Dr. Bortz is the author of six books, including "Dare to be 100" and "Living Longer for Dummies." He and his wife, Ruth Anne Bortz — their bank account now lighter by $5,000 — sat down with the Almanac at their Westridge area home on Aug. 7 to talk about the scam.
Between 7:30 and 8 a.m. on Monday, July 28, the phone rang, Dr. Bortz said. On the line was a sobbing male voice claiming to be the couple's grandson.
This "grandson" apologized for the early hour, then told a tale of a beer-drinking escapade the night before that, through no fault of his own, ended badly. Dr. Bortz, who is 84, said the voice sounded authentic, as did the location. His grandson lives in San Francisco, surfs in the area and enjoys Santa Cruz, Dr. Bortz said.
"It had verisimilitude to it," he said. "For him, hanging out and having some drinks in Santa Cruz is totally valid."
The circumstances painted a picture of a victim caught up in events. The grandson had been in a taxicab being driven recklessly by a cabbie under the influence, the story went. When police stopped the cab, they found drugs and a gun in the trunk.
Both cabbie and passenger (the grandson) were arrested. While in jail, the grandson had been beaten, leaving him with a broken nose, Dr. Bortz said he was told.
He said he thought he had recognized his grandson's voice. "I was completely taken in," he said. "Everything he said had a viability to it and they pulled that off adequately. I like to think that I am worldly wise (and yet) I got snookered into this one. But I guess it shows that I'm a nice grandfather."
The grandson turned the phone over to a "police officer," Dr. Bortz said. The officer said a judge had set aside 10 a.m. that same morning to make a decision in the case. To save his grandson from the negative consequences of appearing in court, Dr. Bortz needed to follow a specific procedure to arrange a $5,000 bond, the officer said.

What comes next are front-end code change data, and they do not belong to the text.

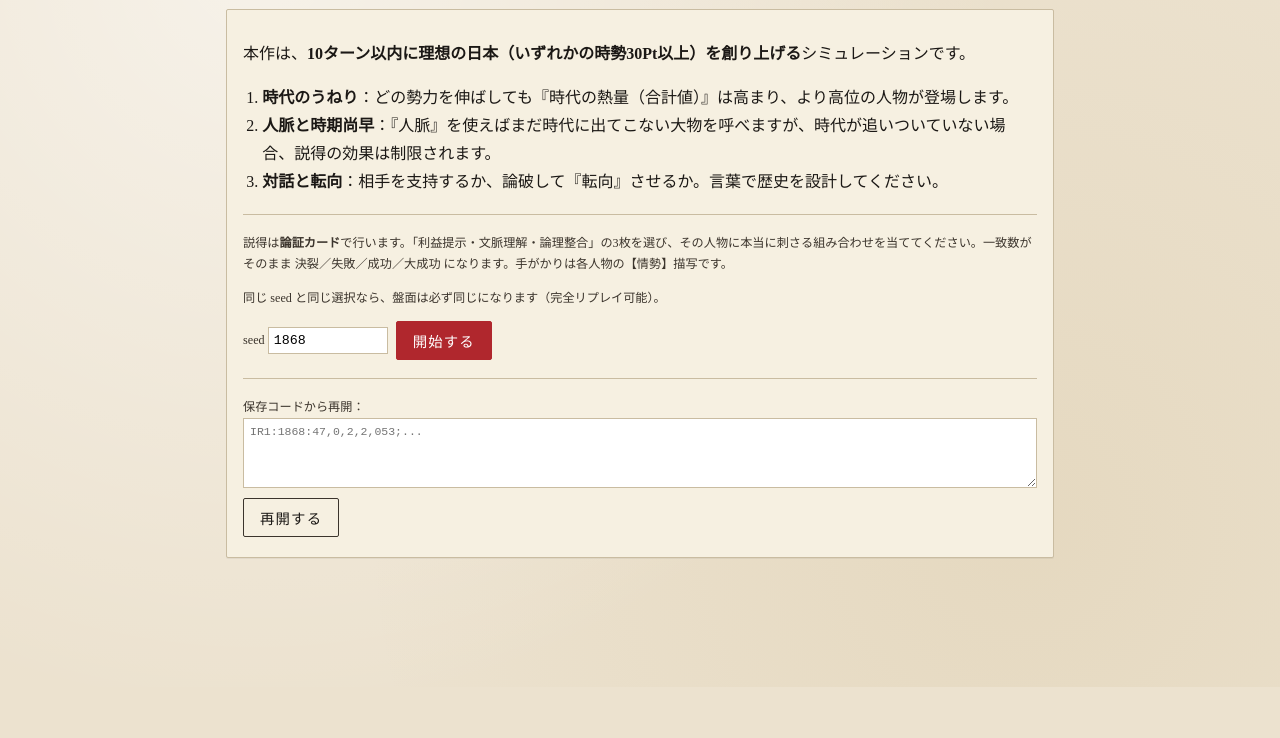
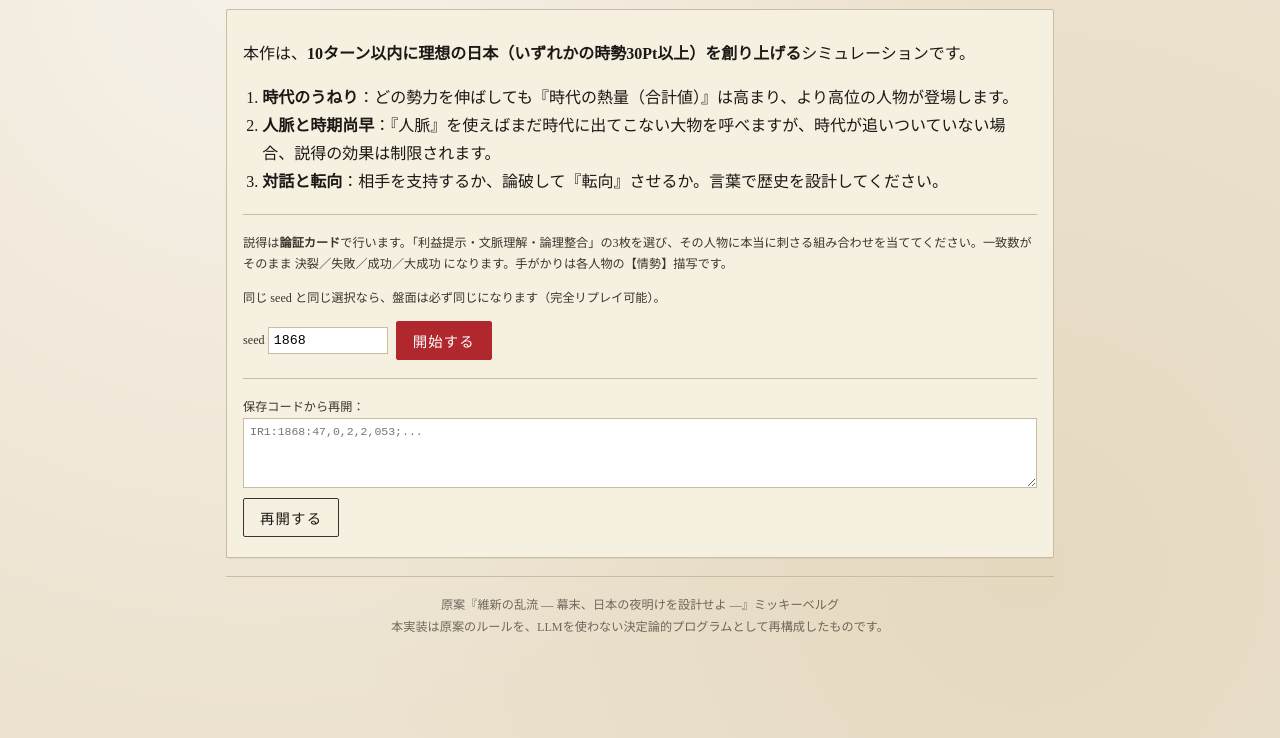
Before and after one commit to shigetane2011-cell/isekai-rpg-assets, a plain HTML site: page index.html in a window 1280 px wide. Shown: the part 113-851 px from the top of the page. Before the commit the page ends 800 px from the top, so only its background shows below. Drawn offline with Linux system fonts and the light colour scheme.

Commit message:
原案クレジットを全画面のフッターに表示
Co-Authored-By: Claude Opus 5 <noreply@anthropic.com>
Claude-Session: https://claude.ai/code/session_01Pzu4tgtyTwPKucYf4zg4Mz

```diff
--- a/index.html
+++ b/index.html
@@ -815,6 +815,11 @@ function viewEnding(){
   document.getElementById('again').onclick = () => { st = null; ui.screen = 'title'; render(); };
 }
 
+const CREDIT = `<hr><div class="small" style="text-align:center;opacity:.7;padding-bottom:20px">
+  原案『維新の乱流 ― 幕末、日本の夜明けを設計せよ ―』ミッキーベルグ<br>
+  本実装は原案のルールを、LLMを使わない決定論的プログラムとして再構成したものです。
+</div>`;
+
 function saveBoxHTML(){
   return `<div class="panel"><h2>保存 / 共有</h2>
     <div class="small">このコードを控えれば、同じ盤面をいつでも再現できます。</div>
@@ -826,6 +831,7 @@ function saveBoxHTML(){
 function render(){
   ({ title:viewTitle, meeting:viewMeeting, stance:viewStance,
      cards:viewCards, result:viewResult, ending:viewEnding })[ui.screen]();
+  app.insertAdjacentHTML('beforeend', CREDIT);
   window.scrollTo(0,0);
 }
 render();
```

Dr. Bortz was told to go to his bank and withdraw $5,000 in cash, then go to the Safeway supermarket in Sharon Heights and buy $5,000 in prepaid cash cards, then call the officer back and read him the card numbers to complete the money transfer.
Dr. Bortz said the bank teller asked him why he was withdrawing $5,000. Why would she have asked that question? "She was just trying to be protective of me (in) the situation," he said.
But instead of answering truthfully, he lied, he said. The officer had told him that "it would influence the court if any of this got out," Dr. Bortz said he was told.
After transferring the money, Dr. Bortz called back and received a surly response. After more calls, he got the San Mateo County Sheriff's Office involved, his daughter Gretchen Lieff said.
Think on your feet
If he could craft a warning, how would he word it? "I don't think any warning would have protected me from this," he said. "My grandson is in jail and they beat him up and broke his nose? They represented it to a degree that I bought it."
"It bothers me, I guess in the abstract, that there's that segment (of the population) out there roaming," he said. "Their antennas are up to every opportunity. ... Nice guys finish last."
That segment defrauds people out of millions of dollars every year, often combining "age-old tricks" with new technology, according to the Federal Trade Commission.
"People don't ask enough questions," said Nicole Acker of the Menlo Park Police Department. "I don't know how to really word (a warning)," she said. "The only thing we can do is continue to put out the information. If it doesn't sound right, it probably isn't right."
Go to consumer.ftc.gov/scam-alerts for more on the latest scams.